Busy Yes, But How We Get It So Wrong
At home, at work, at play, life has become really fast-paced for all of us. There is little time to pause and think about mundane things like what should we eat for the next meal. Most of us just grab a quick bite in between the multitude tasks that we perform each day, whether it is managing the home and kids or commuting long distances to work and then sitting huddled at a desk trying to meet deadlines. Bad eating habits are common. Daily circumstances often make you eat on the run, skip meals, eat whatever is fast and easy, or use food to relieve stress. In the long run, there are consequences to deal with and it’s never too early to be aware of these.
We ignore all warning bells of aches and pains or feelings of breathlessness and slog on till diseases take their toll. India is the diabetes capital of the world and we are not far behind in other chronic diseases like high blood pressure, dyslipidemias (abnormal blood lipid levels), heart disease and cancer. There is hardly an extended family where near and dear ones are not suffering from one or more of these ailments. Hence, it is vital that we take some time out and analyse what is wrong with our lifestyles before we fall prey to these incurable and sometimes fatal diseases.
The food we eat plays a very important role in the development – and hence the prevention – of these lifestyle diseases. So let’s have a look at some common mistakes that many of us make.
Common Mistakes, Consequences and Probable Solutions
1. Skipping Meals
How many of us are used to dashing out of the door most mornings without breakfast? Reason could be any – school starts too early and so the child doesn’t feel like eating so early in the morning, long distance to work, late for a meeting and hence no time to cook for the family. Some may skip a meal thinking it’s a good way to lose/control weight. Lunch is usually the other meal to be sacrificed as you may be on the road or in a meeting. As a result, you tend to satisfy hunger pangs by eating whatever you can lay your hands on, like a samosa, a patty or a packet of chips.
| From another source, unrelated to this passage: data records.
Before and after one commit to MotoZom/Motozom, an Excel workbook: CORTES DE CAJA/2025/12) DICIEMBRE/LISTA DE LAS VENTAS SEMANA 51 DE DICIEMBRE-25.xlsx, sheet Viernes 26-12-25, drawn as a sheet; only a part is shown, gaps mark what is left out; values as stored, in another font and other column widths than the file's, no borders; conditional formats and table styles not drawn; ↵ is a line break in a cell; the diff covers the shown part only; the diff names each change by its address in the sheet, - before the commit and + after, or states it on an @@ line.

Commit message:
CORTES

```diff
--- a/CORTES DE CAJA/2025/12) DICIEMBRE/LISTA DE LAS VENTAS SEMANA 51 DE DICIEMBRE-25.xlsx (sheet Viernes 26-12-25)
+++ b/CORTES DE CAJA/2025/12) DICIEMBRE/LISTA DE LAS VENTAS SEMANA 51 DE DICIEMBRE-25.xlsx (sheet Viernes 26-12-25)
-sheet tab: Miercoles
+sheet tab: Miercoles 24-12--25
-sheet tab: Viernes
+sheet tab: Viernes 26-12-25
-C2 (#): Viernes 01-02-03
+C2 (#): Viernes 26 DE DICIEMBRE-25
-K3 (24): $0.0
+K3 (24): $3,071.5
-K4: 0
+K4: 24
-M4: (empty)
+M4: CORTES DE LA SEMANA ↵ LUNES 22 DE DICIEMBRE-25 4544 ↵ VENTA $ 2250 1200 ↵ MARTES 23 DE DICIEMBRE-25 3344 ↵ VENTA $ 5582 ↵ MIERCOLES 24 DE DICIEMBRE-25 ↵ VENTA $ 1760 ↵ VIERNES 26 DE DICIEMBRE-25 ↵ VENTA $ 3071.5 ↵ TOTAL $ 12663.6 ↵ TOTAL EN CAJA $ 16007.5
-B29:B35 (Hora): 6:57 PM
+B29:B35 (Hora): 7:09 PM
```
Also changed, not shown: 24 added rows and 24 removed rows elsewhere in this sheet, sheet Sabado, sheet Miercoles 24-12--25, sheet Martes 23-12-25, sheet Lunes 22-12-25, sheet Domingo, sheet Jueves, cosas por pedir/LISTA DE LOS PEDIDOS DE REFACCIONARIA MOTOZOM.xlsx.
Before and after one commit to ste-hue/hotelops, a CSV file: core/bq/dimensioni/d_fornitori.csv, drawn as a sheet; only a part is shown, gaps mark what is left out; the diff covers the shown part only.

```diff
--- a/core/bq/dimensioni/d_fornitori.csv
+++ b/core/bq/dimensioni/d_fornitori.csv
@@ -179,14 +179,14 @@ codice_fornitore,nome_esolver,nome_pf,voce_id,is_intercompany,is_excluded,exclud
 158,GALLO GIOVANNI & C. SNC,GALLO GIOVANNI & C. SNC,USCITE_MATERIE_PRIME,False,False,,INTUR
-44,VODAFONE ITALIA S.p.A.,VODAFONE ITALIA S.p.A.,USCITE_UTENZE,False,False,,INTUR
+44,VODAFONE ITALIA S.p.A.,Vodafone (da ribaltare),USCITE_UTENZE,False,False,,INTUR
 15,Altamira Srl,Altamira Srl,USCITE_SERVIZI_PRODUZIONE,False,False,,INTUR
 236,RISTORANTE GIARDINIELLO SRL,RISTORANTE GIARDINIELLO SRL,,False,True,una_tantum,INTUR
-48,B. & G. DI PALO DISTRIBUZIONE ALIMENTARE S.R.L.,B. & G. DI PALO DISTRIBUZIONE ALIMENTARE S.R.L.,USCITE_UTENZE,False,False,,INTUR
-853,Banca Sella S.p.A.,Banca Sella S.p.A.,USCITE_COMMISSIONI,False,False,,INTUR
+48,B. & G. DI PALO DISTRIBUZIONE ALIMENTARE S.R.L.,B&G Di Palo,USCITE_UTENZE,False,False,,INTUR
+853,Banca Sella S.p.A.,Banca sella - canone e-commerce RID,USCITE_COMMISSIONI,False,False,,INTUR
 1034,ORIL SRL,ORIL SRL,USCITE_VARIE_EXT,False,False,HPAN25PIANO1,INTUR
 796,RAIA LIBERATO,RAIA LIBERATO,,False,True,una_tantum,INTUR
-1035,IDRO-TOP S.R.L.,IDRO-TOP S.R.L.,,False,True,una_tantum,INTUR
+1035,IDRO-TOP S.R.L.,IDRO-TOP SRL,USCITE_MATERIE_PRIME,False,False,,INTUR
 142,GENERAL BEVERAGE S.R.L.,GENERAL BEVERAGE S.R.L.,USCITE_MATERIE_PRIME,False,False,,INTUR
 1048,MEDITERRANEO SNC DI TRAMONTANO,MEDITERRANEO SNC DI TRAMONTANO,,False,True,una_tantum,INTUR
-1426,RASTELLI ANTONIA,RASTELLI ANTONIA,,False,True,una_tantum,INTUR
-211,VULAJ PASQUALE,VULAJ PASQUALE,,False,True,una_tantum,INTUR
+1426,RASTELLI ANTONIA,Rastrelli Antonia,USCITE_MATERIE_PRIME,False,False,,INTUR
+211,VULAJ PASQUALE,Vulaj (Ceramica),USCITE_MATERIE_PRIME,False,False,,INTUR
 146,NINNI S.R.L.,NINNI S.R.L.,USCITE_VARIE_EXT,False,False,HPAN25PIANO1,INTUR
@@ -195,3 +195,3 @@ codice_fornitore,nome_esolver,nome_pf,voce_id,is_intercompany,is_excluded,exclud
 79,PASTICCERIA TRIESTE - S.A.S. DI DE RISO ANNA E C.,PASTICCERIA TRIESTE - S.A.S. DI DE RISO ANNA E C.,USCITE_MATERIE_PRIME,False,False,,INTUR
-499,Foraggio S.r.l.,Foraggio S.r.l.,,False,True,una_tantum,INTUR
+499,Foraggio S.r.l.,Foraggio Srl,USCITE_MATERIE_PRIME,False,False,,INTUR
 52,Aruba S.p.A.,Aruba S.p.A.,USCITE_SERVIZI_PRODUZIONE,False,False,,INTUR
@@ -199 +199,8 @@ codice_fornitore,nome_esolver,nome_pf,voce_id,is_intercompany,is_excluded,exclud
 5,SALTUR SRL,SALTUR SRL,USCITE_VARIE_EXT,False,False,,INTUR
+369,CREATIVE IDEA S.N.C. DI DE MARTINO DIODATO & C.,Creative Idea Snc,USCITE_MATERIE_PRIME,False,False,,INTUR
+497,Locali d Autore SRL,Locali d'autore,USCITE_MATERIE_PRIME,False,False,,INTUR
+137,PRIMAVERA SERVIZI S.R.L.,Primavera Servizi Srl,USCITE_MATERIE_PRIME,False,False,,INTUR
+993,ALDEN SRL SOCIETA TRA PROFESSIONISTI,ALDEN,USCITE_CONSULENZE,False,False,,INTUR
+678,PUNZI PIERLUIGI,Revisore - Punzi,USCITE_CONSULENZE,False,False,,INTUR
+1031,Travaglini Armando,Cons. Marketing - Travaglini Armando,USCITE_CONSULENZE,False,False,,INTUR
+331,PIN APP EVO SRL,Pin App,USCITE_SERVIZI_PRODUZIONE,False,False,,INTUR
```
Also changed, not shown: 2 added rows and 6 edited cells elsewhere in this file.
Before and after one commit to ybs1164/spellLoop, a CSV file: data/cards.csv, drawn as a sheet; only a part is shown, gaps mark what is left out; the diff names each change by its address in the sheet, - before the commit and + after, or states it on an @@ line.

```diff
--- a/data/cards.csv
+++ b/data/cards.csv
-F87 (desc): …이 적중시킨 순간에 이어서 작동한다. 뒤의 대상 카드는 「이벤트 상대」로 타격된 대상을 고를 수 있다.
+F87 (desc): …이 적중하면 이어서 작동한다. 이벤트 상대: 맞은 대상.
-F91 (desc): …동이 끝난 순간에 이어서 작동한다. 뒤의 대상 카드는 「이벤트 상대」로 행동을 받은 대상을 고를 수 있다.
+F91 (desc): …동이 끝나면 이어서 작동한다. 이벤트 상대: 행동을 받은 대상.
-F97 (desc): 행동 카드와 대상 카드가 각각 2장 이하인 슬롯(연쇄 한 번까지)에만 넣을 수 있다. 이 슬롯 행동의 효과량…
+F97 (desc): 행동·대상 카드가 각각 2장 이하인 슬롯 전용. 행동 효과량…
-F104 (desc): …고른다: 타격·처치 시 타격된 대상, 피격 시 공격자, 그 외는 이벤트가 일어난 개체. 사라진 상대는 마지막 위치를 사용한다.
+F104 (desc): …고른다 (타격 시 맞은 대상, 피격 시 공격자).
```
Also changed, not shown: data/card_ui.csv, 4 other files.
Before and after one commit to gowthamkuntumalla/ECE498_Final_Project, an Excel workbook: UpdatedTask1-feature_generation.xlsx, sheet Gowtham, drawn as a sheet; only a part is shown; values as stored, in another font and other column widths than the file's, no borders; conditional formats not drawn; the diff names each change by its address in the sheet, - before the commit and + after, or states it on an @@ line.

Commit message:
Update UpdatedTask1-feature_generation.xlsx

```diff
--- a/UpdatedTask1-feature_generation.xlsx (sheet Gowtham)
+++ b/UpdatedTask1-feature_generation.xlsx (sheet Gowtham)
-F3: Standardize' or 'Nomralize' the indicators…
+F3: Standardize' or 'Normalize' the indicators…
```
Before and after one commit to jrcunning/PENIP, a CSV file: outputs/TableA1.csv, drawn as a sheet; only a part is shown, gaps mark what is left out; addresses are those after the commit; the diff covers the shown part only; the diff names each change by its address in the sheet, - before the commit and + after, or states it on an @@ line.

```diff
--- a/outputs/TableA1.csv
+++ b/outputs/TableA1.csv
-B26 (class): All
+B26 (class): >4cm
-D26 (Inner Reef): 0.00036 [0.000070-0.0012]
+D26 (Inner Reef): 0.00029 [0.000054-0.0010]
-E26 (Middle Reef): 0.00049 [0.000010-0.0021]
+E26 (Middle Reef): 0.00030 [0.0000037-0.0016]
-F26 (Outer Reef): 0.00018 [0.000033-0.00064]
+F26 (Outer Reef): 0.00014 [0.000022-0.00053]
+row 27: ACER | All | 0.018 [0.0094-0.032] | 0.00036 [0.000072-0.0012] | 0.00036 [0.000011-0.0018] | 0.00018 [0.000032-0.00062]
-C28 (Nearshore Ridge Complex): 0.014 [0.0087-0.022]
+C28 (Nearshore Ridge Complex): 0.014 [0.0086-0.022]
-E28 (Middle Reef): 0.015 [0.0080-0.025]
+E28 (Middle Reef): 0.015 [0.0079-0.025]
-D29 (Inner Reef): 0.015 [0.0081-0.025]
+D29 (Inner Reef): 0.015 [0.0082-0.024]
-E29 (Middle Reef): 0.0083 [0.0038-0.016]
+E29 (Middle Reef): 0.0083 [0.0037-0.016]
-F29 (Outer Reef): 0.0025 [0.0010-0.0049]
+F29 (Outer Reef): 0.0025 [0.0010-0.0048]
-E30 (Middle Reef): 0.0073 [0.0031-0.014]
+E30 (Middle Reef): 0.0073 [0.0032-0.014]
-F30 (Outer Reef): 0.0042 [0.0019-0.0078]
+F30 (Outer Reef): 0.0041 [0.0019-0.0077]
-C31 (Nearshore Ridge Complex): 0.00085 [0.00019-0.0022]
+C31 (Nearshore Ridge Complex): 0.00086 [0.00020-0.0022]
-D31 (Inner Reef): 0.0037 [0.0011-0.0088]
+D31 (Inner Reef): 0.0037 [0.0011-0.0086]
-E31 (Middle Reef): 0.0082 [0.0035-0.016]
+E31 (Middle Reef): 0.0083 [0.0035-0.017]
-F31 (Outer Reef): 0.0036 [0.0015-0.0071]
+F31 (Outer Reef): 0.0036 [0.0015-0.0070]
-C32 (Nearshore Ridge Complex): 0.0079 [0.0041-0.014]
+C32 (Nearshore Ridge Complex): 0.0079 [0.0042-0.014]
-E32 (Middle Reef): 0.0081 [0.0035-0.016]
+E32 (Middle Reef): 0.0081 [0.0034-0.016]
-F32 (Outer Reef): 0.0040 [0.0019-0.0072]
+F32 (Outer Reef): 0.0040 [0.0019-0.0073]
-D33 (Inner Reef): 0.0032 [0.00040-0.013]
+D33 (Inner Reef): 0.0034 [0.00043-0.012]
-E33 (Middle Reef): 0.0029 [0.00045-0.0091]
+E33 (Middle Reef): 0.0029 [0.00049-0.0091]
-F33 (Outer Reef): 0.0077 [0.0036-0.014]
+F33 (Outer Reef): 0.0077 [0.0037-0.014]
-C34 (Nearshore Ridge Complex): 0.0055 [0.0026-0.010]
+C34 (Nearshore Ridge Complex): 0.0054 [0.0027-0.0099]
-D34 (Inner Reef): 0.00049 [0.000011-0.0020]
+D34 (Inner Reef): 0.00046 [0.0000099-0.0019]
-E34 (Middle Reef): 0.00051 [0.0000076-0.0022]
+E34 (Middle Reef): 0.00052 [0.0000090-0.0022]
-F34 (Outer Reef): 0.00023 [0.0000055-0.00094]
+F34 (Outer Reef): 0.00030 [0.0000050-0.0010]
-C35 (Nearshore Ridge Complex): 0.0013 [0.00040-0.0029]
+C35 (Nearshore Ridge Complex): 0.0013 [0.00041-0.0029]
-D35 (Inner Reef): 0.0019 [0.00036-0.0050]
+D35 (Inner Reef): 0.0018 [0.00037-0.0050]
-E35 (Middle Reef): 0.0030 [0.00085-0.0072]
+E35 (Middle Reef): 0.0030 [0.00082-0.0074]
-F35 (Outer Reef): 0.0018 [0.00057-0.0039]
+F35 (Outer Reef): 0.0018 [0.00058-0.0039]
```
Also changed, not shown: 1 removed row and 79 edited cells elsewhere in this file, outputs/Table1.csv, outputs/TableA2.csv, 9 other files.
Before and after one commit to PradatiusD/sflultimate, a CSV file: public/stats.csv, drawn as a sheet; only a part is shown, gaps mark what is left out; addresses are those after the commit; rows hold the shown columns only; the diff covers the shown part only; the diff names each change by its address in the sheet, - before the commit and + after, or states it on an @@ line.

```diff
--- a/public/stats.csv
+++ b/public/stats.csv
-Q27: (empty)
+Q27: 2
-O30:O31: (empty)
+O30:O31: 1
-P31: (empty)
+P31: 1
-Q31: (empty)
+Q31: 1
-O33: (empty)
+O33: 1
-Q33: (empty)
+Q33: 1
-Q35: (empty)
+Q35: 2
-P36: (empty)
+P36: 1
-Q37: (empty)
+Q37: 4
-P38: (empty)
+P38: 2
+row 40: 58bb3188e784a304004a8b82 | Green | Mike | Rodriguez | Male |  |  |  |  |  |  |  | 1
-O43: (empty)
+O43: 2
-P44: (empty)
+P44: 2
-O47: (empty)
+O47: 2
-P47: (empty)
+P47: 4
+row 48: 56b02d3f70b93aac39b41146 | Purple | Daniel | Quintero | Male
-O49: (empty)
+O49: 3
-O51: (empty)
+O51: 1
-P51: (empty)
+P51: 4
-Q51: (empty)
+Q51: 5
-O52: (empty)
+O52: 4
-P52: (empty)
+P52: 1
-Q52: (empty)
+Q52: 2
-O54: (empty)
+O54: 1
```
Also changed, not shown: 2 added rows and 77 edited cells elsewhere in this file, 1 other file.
Most people would be surprised to know that skipping meals to lose weight may result in exactly the opposite effect. Our metabolism is triggered to slow down each time you skip a meal thanks to the genes being tuned to do so because of the insecure food supply that has existed for man for centuries. Every time the body doesn’t receive food, it fears impending starvation and goes into a ‘save calories’ mode converting them into fat for storage. Secondly, if you skip a meal, then by the next meal you will be so hungry that you will munch on snacks that are usually not healthy. Over time you may thus gain weight if you as a habit skip meals. Weight gain slowly leads to obesity, which is a root cause of the other diseases like diabetes and heart disease. Obese people are also more prone to certain types of cancers. Skipping meals and keeping the stomach empty for long hours also leads to the problem of acidity and stomach ulcers. Research has shown how students concentrate better in class if they have had a hearty breakfast. The same applies to adults who need to perform tasks requiring alertness and concentration. Do you need any more reasons to stop skipping meals, especially breakfast?
To avoid skipping meals you need to plan meals in advance. A little time spent in making sure you have all the ingredients to prepare a quick meal, doing prepreparation the night before, waking up slightly earlier than your usual time usually help. If you still don’t see time for a sit-down breakfast or lunch, pack stuff that is a handy finger food and can be munched on while on the move. So, instead of parantha/roti and sabji packed separately and requiring you to eat by sitting down properly, how about rolling the vegetable in the roti and making it a wrap covered with butter paper or brown paper? That way you can still eat a healthy homemade meal and it is convenient to eat quickly while moving. Fruits, packet of roasted, unsalted nuts, roasted chana and puffed cereals are good for those in-between hunger times. You can keep these in your briefcase, bag or purse. 2. Eating while Watching TV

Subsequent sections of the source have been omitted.